_Goal of the exercise_
An exact copy of every entry is required, without the pictures.

(Front-end code edit data)

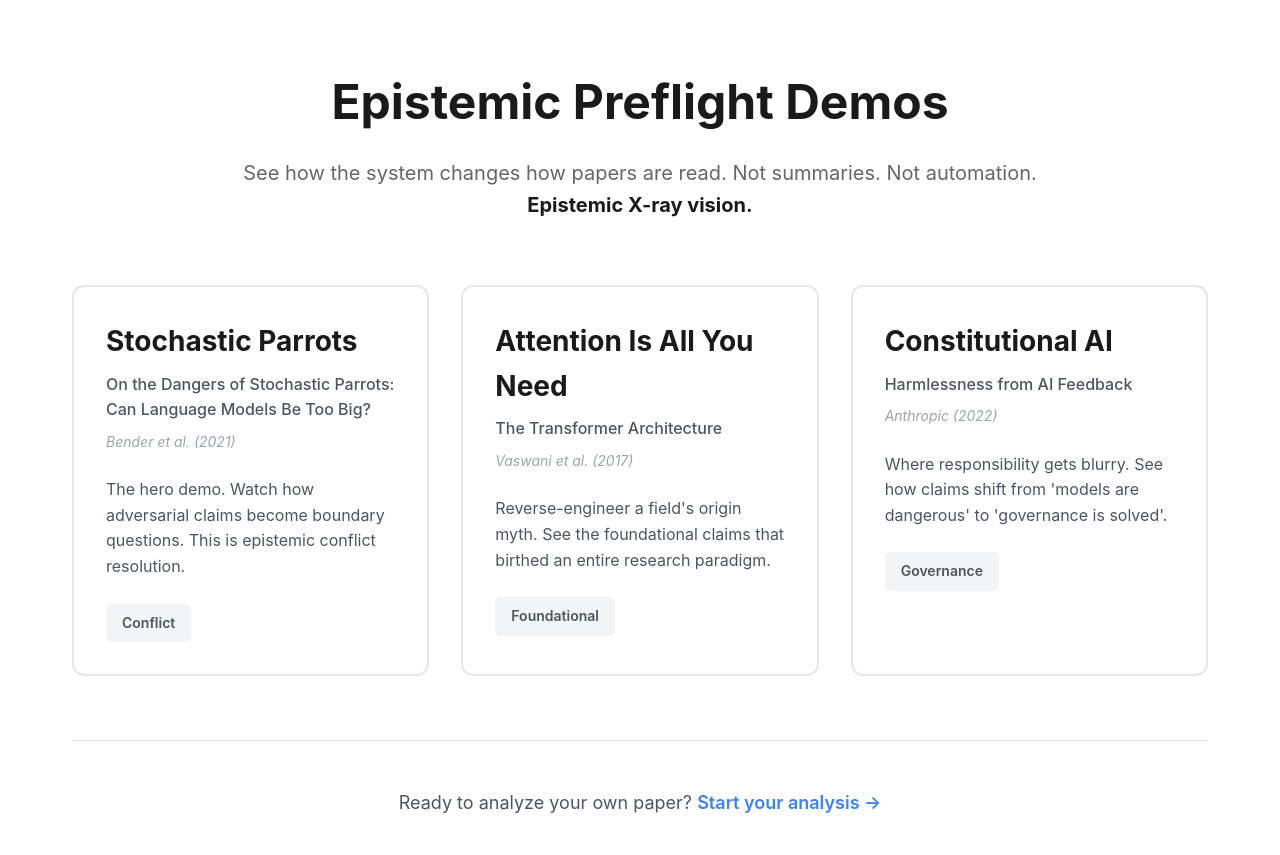
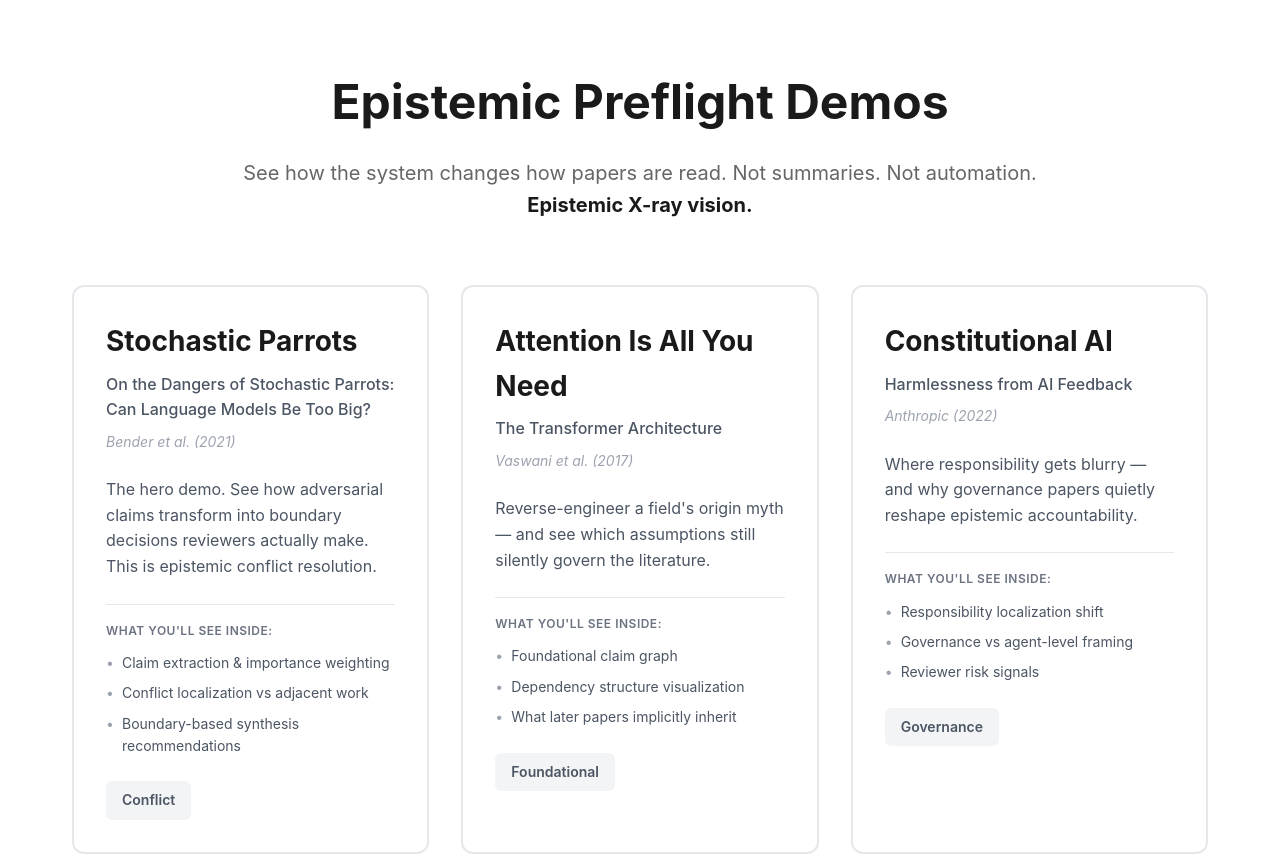
Before and after one commit to leo-guinan/epistemic-preflight, a Next.js app: page /demos in a window 1280 px wide. Shown: the top 855 px of the page. Built offline with nearby package versions, Linux system fonts and the light colour scheme; no server answers.

Commit message:
adding demos

```diff
--- a/app/demos/page.module.css
+++ b/app/demos/page.module.css
@@ -87,6 +87,47 @@
   margin: 0 0 1.5rem 0;
 }
 
+.previewSection {
+  margin: 0 0 1.5rem 0;
+  padding-top: 1rem;
+  border-top: 1px solid #e5e7eb;
+}
+
+.previewLabel {
+  font-size: 0.75rem;
+  font-weight: 600;
+  color: #6b7280;
+  text-transform: uppercase;
+  letter-spacing: 0.5px;
+  margin: 0 0 0.75rem 0;
+}
+
+.previewList {
+  list-style: none;
+  padding: 0;
+  margin: 0;
+}
+
+.previewList li {
+  font-size: 0.875rem;
+  color: #4b5563;
+  line-height: 1.6;
+  margin: 0 0 0.5rem 0;
+  padding-left: 1rem;
+  position: relative;
+}
+
+.previewList li:before {
+  content: "•";
+  position: absolute;
+  left: 0;
+  color: #9ca3af;
+}
+
+.previewList li:last-child {
+  margin-bottom: 0;
+}
+
 .demoType {
   display: flex;
   align-items: center;
--- a/app/demos/page.tsx
+++ b/app/demos/page.tsx
@@ -10,24 +10,39 @@
       title: "Stochastic Parrots",
       subtitle: "On the Dangers of Stochastic Parrots: Can Language Models Be Too Big?",
       authors: "Bender et al. (2021)",
-      description: "The hero demo. Watch how adversarial claims become boundary questions. This is epistemic conflict resolution.",
+      description: "The hero demo. See how adversarial claims transform into boundary decisions reviewers actually make. This is epistemic conflict resolution.",
       demoType: "conflict",
+      preview: [
+        "Claim extraction & importance weighting",
+        "Conflict localization vs adjacent work",
+        "Boundary-based synthesis recommendations",
+      ],
     },
     {
       id: "attention",
       title: "Attention Is All You Need",
       subtitle: "The Transformer Architecture",
       authors: "Vaswani et al. (2017)",
-      description: "Reverse-engineer a field's origin myth. See the foundational claims that birthed an entire research paradigm.",
+      description: "Reverse-engineer a field's origin myth — and see which assumptions still silently govern the literature.",
       demoType: "foundational",
+      preview: [
+        "Foundational claim graph",
+        "Dependency structure visualization",
+        "What later papers implicitly inherit",
+      ],
     },
     {
       id: "alignment",
       title: "Constitutional AI",
       subtitle: "Harmlessness from AI Feedback",
       authors: "Anthropic (2022)",
-      description: "Where responsibility gets blurry. See how claims shift from 'models are dangerous' to 'governance is solved'.",
+      description: "Where responsibility gets blurry — and why governance papers quietly reshape epistemic accountability.",
       demoType: "governance",
+      preview: [
+        "Responsibility localization shift",
+        "Governance vs agent-level framing",
+        "Reviewer risk signals",
+      ],
     },
   ];
 
@@ -55,6 +70,16 @@
               <p className={styles.demoAuthors}>{demo.authors}</p>
             </div>
             <p className={styles.demoDescription}>{demo.description}</p>
+            {demo.preview && (
+              <div className={styles.previewSection}>
+                <p className={styles.previewLabel}>What you'll see inside:</p>
+                <ul className={styles.previewList}>
+                  {demo.preview.map((item, index) => (
+                    <li key={index}>{item}</li>
+                  ))}
+                </ul>
+              </div>
+            )}
             <div className={styles.demoType}>
               <span className={styles.typeBadge}>{demo.demoType}</span>
             </div>
```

_Result for this exercise_
Before and after one commit to leo-guinan/epistemic-preflight, a Next.js app: page /demos in a window 1280 px wide. Shown: the top 855 px of the page. Built offline with nearby package versions, Linux system fonts and the light colour scheme; no server answers.

Commit message:
adding demos

```diff
--- a/app/demos/page.module.css
+++ b/app/demos/page.module.css
@@ -87,6 +87,47 @@
   margin: 0 0 1.5rem 0;
 }
 
+.previewSection {
+  margin: 0 0 1.5rem 0;
+  padding-top: 1rem;
+  border-top: 1px solid #e5e7eb;
+}
+
+.previewLabel {
+  font-size: 0.75rem;
+  font-weight: 600;
+  color: #6b7280;
+  text-transform: uppercase;
+  letter-spacing: 0.5px;
+  margin: 0 0 0.75rem 0;
+}
+
+.previewList {
+  list-style: none;
+  padding: 0;
+  margin: 0;
+}
+
+.previewList li {
+  font-size: 0.875rem;
+  color: #4b5563;
+  line-height: 1.6;
+  margin: 0 0 0.5rem 0;
+  padding-left: 1rem;
+  position: relative;
+}
+
+.previewList li:before {
+  content: "•";
+  position: absolute;
+  left: 0;
+  color: #9ca3af;
+}
+
+.previewList li:last-child {
+  margin-bottom: 0;
+}
+
 .demoType {
   display: flex;
   align-items: center;
--- a/app/demos/page.tsx
+++ b/app/demos/page.tsx
@@ -10,24 +10,39 @@
       title: "Stochastic Parrots",
       subtitle: "On the Dangers of Stochastic Parrots: Can Language Models Be Too Big?",
       authors: "Bender et al. (2021)",
-      description: "The hero demo. Watch how adversarial claims become boundary questions. This is epistemic conflict resolution.",
+      description: "The hero demo. See how adversarial claims transform into boundary decisions reviewers actually make. This is epistemic conflict resolution.",
       demoType: "conflict",
+      preview: [
+        "Claim extraction & importance weighting",
+        "Conflict localization vs adjacent work",
+        "Boundary-based synthesis recommendations",
+      ],
     },
     {
       id: "attention",
       title: "Attention Is All You Need",
       subtitle: "The Transformer Architecture",
       authors: "Vaswani et al. (2017)",
-      description: "Reverse-engineer a field's origin myth. See the foundational claims that birthed an entire research paradigm.",
+      description: "Reverse-engineer a field's origin myth — and see which assumptions still silently govern the literature.",
       demoType: "foundational",
+      preview: [
+        "Foundational claim graph",
+        "Dependency structure visualization",
+        "What later papers implicitly inherit",
+      ],
     },
     {
       id: "alignment",
       title: "Constitutional AI",
       subtitle: "Harmlessness from AI Feedback",
       authors: "Anthropic (2022)",
-      description: "Where responsibility gets blurry. See how claims shift from 'models are dangerous' to 'governance is solved'.",
+      description: "Where responsibility gets blurry — and why governance papers quietly reshape epistemic accountability.",
       demoType: "governance",
+      preview: [
+        "Responsibility localization shift",
+        "Governance vs agent-level framing",
+        "Reviewer risk signals",
+      ],
     },
   ];
 
@@ -55,6 +70,16 @@
               <p className={styles.demoAuthors}>{demo.authors}</p>
             </div>
             <p className={styles.demoDescription}>{demo.description}</p>
+            {demo.preview && (
+              <div className={styles.previewSection}>
+                <p className={styles.previewLabel}>What you'll see inside:</p>
+                <ul className={styles.previewList}>
+                  {demo.preview.map((item, index) => (
+                    <li key={index}>{item}</li>
+                  ))}
+                </ul>
+              </div>
+            )}
             <div className={styles.demoType}>
               <span className={styles.typeBadge}>{demo.demoType}</span>
             </div>
```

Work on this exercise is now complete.